Posted in Blog and tagged china, Chinese culture, Dragon Boat Festival, Duan Wu, festivals, Ghost Month, mid-autumn festival, Moon Festival, Qi Qiao, Qi Xi, Qing Ming, Tomb Sweeping Day, Valentine's Day, Zhong Qiu, Zhong Yuan by Xueting Ni
And here is the finale of my mini article series on Chinese ghosts, with links at the end to more devilishly delicious reading on featured beings, if you wish!
Posted in Blog and tagged china, Chinese, culture, demons, Ghost Month, ghosts, Halloween, monsters, supernatural, Zhong Yuan by Xueting Ni
The Chinese Lunar calendar doesn’t always match up with ours, and our festivals hardly ever overlap. Whilst the West gets all its gruesome ghosts and ghouls taking centre stage at the end of October, the biggest festival of the dead in China takes place half way through the seventh lunar month. This friday saw the end of Zhong Yuan (or Ghost Month http://snowpavilion.co.uk/zhong-yuan-ghost-month/), and to celebrate, here’s a review of 2015’s big fantasy monster movie, released internationally (but not in the UK yet) in August.

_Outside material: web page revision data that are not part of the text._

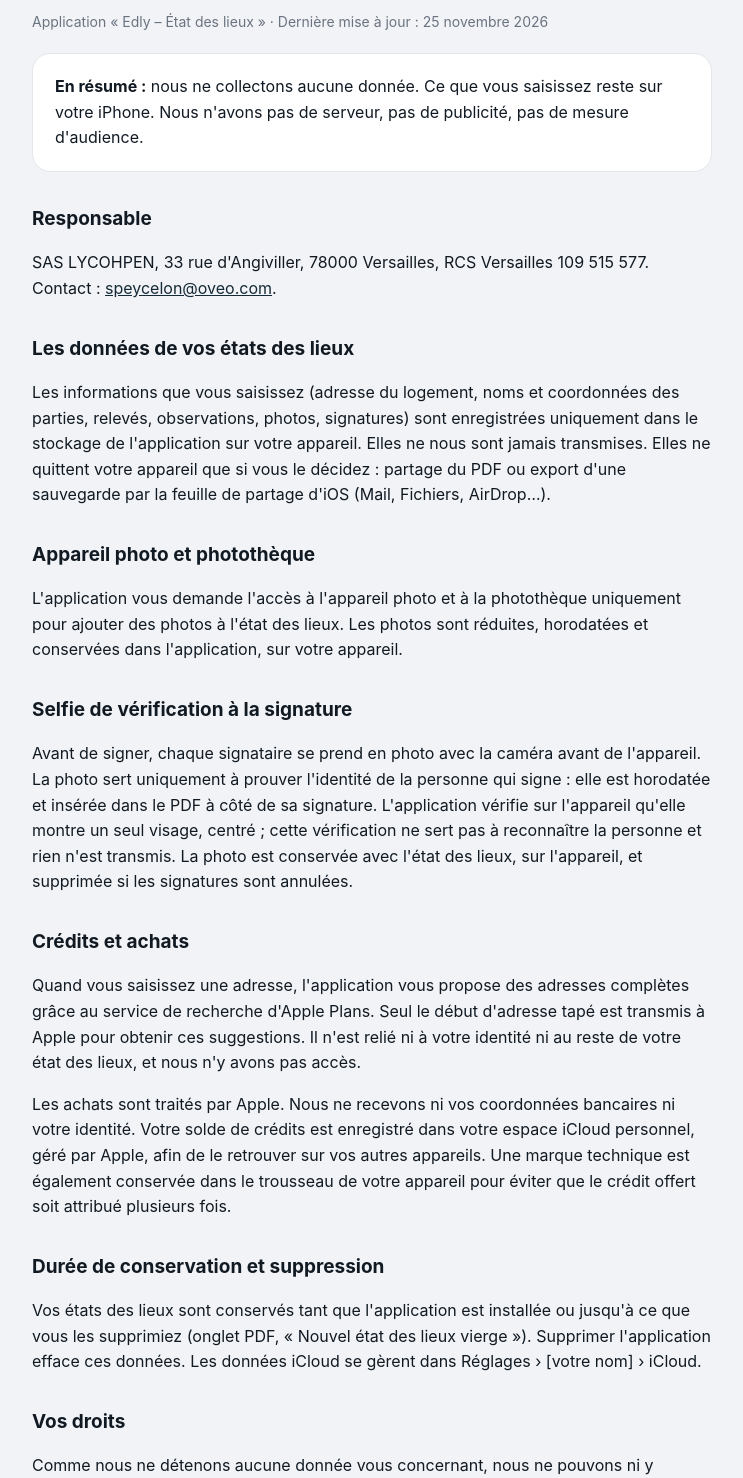
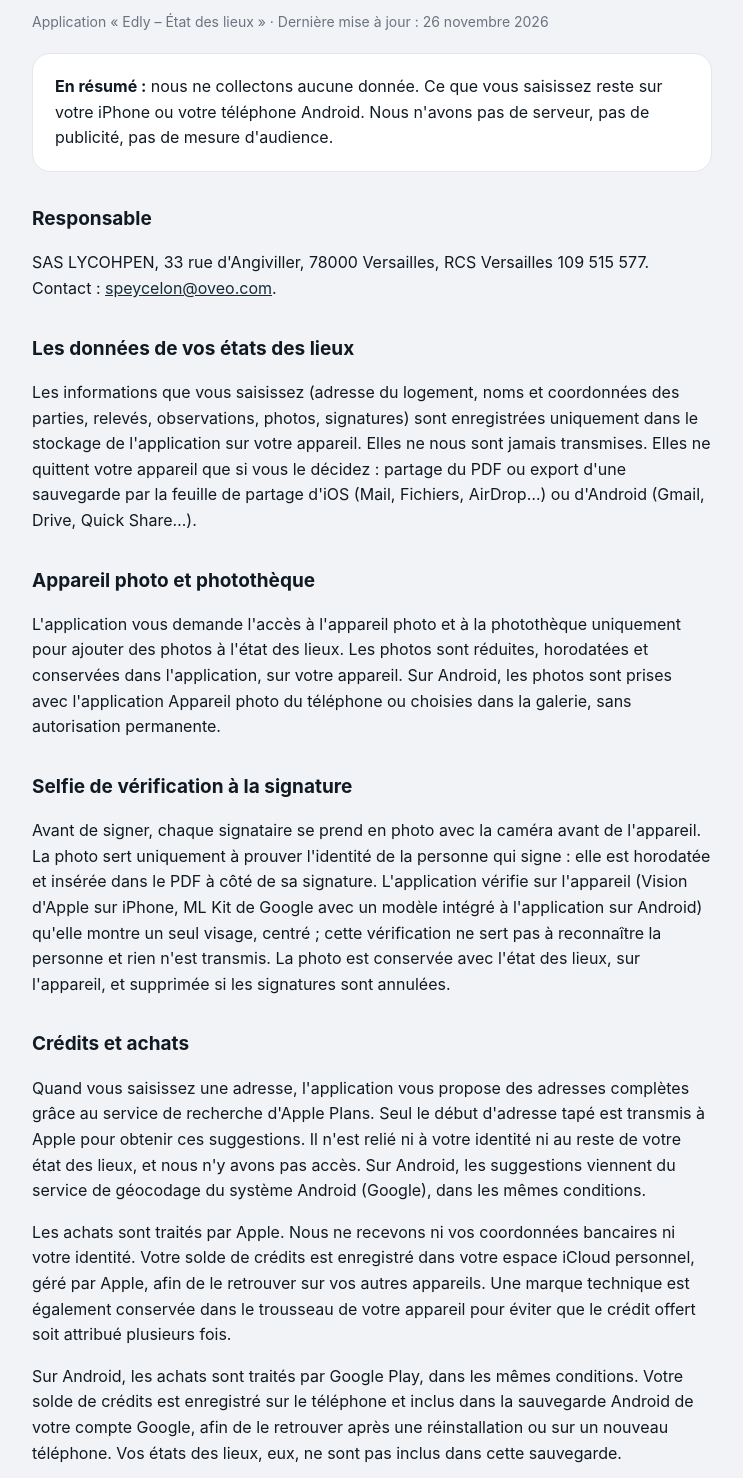
Before and after one commit to speycelon-prog/etat-des-lieux, a plain HTML site: page confidentialite.html in a window 1280 px wide. Shown: the part 142-1620 px from the top of the page, without its empty margins (268-1011 px from the left). Drawn offline with Linux system fonts and the light colour scheme.

Commit message:
Confidentialité : version Android (Google Play, géocodeur, sauvegarde Android, ML Kit)
Co-Authored-By: Claude Opus 5.5 <noreply@anthropic.com>

```diff
--- a/confidentialite.html
+++ b/confidentialite.html
@@ -10,30 +10,31 @@
 <main>
 <a href="./"><header><span class="mark">e<i></i></span><span>Edly</span></header></a>
 <h1>Politique de confidentialité</h1>
-<p class="muted">Application « Edly – État des lieux » · Dernière mise à jour : 25 novembre 2026</p>
+<p class="muted">Application « Edly – État des lieux » · Dernière mise à jour : 26 novembre 2026</p>
 
 <div class="card">
-<p style="margin:0"><strong>En résumé :</strong> nous ne collectons aucune donnée. Ce que vous saisissez reste sur votre iPhone. Nous n'avons pas de serveur, pas de publicité, pas de mesure d'audience.</p>
+<p style="margin:0"><strong>En résumé :</strong> nous ne collectons aucune donnée. Ce que vous saisissez reste sur votre iPhone ou votre téléphone Android. Nous n'avons pas de serveur, pas de publicité, pas de mesure d'audience.</p>
 </div>
 
 <h2>Responsable</h2>
 <p>SAS LYCOHPEN, 33 rue d'Angiviller, 78000 Versailles, RCS Versailles 109 515 577. Contact : <a href="mailto:speycelon@oveo.com">speycelon@oveo.com</a>.</p>
 
 <h2>Les données de vos états des lieux</h2>
-<p>Les informations que vous saisissez (adresse du logement, noms et coordonnées des parties, relevés, observations, photos, signatures) sont enregistrées uniquement dans le stockage de l'application sur votre appareil. Elles ne nous sont jamais transmises. Elles ne quittent votre appareil que si vous le décidez : partage du PDF ou export d'une sauvegarde par la feuille de partage d'iOS (Mail, Fichiers, AirDrop…).</p>
+<p>Les informations que vous saisissez (adresse du logement, noms et coordonnées des parties, relevés, observations, photos, signatures) sont enregistrées uniquement dans le stockage de l'application sur votre appareil. Elles ne nous sont jamais transmises. Elles ne quittent votre appareil que si vous le décidez : partage du PDF ou export d'une sauvegarde par la feuille de partage d'iOS (Mail, Fichiers, AirDrop…) ou d'Android (Gmail, Drive, Quick Share…).</p>
 
 <h2>Appareil photo et photothèque</h2>
-<p>L'application vous demande l'accès à l'appareil photo et à la photothèque uniquement pour ajouter des photos à l'état des lieux. Les photos sont réduites, horodatées et conservées dans l'application, sur votre appareil.</p>
+<p>L'application vous demande l'accès à l'appareil photo et à la photothèque uniquement pour ajouter des photos à l'état des lieux. Les photos sont réduites, horodatées et conservées dans l'application, sur votre appareil. Sur Android, les photos sont prises avec l'application Appareil photo du téléphone ou choisies dans la galerie, sans autorisation permanente.</p>
 
 <h2>Selfie de vérification à la signature</h2>
-<p>Avant de signer, chaque signataire se prend en photo avec la caméra avant de l'appareil. La photo sert uniquement à prouver l'identité de la personne qui signe : elle est horodatée et insérée dans le PDF à côté de sa signature. L'application vérifie sur l'appareil qu'elle montre un seul visage, centré ; cette vérification ne sert pas à reconnaître la personne et rien n'est transmis. La photo est conservée avec l'état des lieux, sur l'appareil, et supprimée si les signatures sont annulées.</p>
+<p>Avant de signer, chaque signataire se prend en photo avec la caméra avant de l'appareil. La photo sert uniquement à prouver l'identité de la personne qui signe : elle est horodatée et insérée dans le PDF à côté de sa signature. L'application vérifie sur l'appareil (Vision d'Apple sur iPhone, ML Kit de Google avec un modèle intégré à l'application sur Android) qu'elle montre un seul visage, centré ; cette vérification ne sert pas à reconnaître la personne et rien n'est transmis. La photo est conservée avec l'état des lieux, sur l'appareil, et supprimée si les signatures sont annulées.</p>
 
 <h2>Crédits et achats</h2>
-<p>Quand vous saisissez une adresse, l'application vous propose des adresses complètes grâce au service de recherche d'Apple Plans. Seul le début d'adresse tapé est transmis à Apple pour obtenir ces suggestions. Il n'est relié ni à votre identité ni au reste de votre état des lieux, et nous n'y avons pas accès.</p>
+<p>Quand vous saisissez une adresse, l'application vous propose des adresses complètes grâce au service de recherche d'Apple Plans. Seul le début d'adresse tapé est transmis à Apple pour obtenir ces suggestions. Il n'est relié ni à votre identité ni au reste de votre état des lieux, et nous n'y avons pas accès. Sur Android, les suggestions viennent du service de géocodage du système Android (Google), dans les mêmes conditions.</p>
 <p>Les achats sont traités par Apple. Nous ne recevons ni vos coordonnées bancaires ni votre identité. Votre solde de crédits est enregistré dans votre espace iCloud personnel, géré par Apple, afin de le retrouver sur vos autres appareils. Une marque technique est également conservée dans le trousseau de votre appareil pour éviter que le crédit offert soit attribué plusieurs fois.</p>
+<p>Sur Android, les achats sont traités par Google Play, dans les mêmes conditions. Votre solde de crédits est enregistré sur le téléphone et inclus dans la sauvegarde Android de votre compte Google, afin de le retrouver après une réinstallation ou sur un nouveau téléphone. Vos états des lieux, eux, ne sont pas inclus dans cette sauvegarde.</p>
 
 <h2>Durée de conservation et suppression</h2>
-<p>Vos états des lieux sont conservés tant que l'application est installée ou jusqu'à ce que vous les supprimiez (onglet PDF, « Nouvel état des lieux vierge »). Supprimer l'application efface ces données. Les données iCloud se gèrent dans Réglages › [votre nom] › iCloud.</p>
+<p>Vos états des lieux sont conservés tant que l'application est installée ou jusqu'à ce que vous les supprimiez (onglet PDF, « Nouvel état des lieux vierge »). Supprimer l'application efface ces données. Les données iCloud se gèrent dans Réglages › [votre nom] › iCloud. Sur Android, la sauvegarde se gère dans Paramètres › Google › Sauvegarde.</p>
 
 <h2>Vos droits</h2>
 <p>Comme nous ne détenons aucune donnée vous concernant, nous ne pouvons ni y accéder ni les modifier. Pour toute question sur vos données, écrivez à <a href="mailto:speycelon@oveo.com">speycelon@oveo.com</a>. Vous pouvez aussi saisir la CNIL (cnil.fr).</p>
```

Posted in Blog and tagged Attack on Titan, Bingbing Li, china, Chinese, cinema, culture, demon, demon slayer, DevilMan, fantasy, film, Frozen, Ghost Month, horror, Kun Chen, Labyrinth, Lord of the Rings, monster, Peter Pau, Shaw Brothers, Snow Girl and the Dark Crystal, Tsui Hark, Wuxia, Zhang Ji Zhong, Zhong Kui, Zhong Yuan by Xueting Ni
This year’s Ghost Month started yesterday. Are you now thinking of Dias de Muertos? You’ve got the right idea. This is the Chinese version. There are three traditional festivals of the dead on the Chinese annual calendar, known in Taoist terms, as 上元Shang Yuan, z中元Zhong Yuan and 下元 Xia Yuan. Shang Yuan, or Qing Ming, the Chinese Remembrance Day, takes place in the 4th lunar month (see my other article). Zhong Yuan, popularly known as 鬼节 (“Gui Jie”) or 鬼月 (“Gui Yue”) Ghost Month, takes place on the 15th day of the 7th lunar month.
Posted in Blog and tagged china, Chinese, culture, customs, festival, Ghost Month, rituals, tradition, Zhong Yuan by Xueting Ni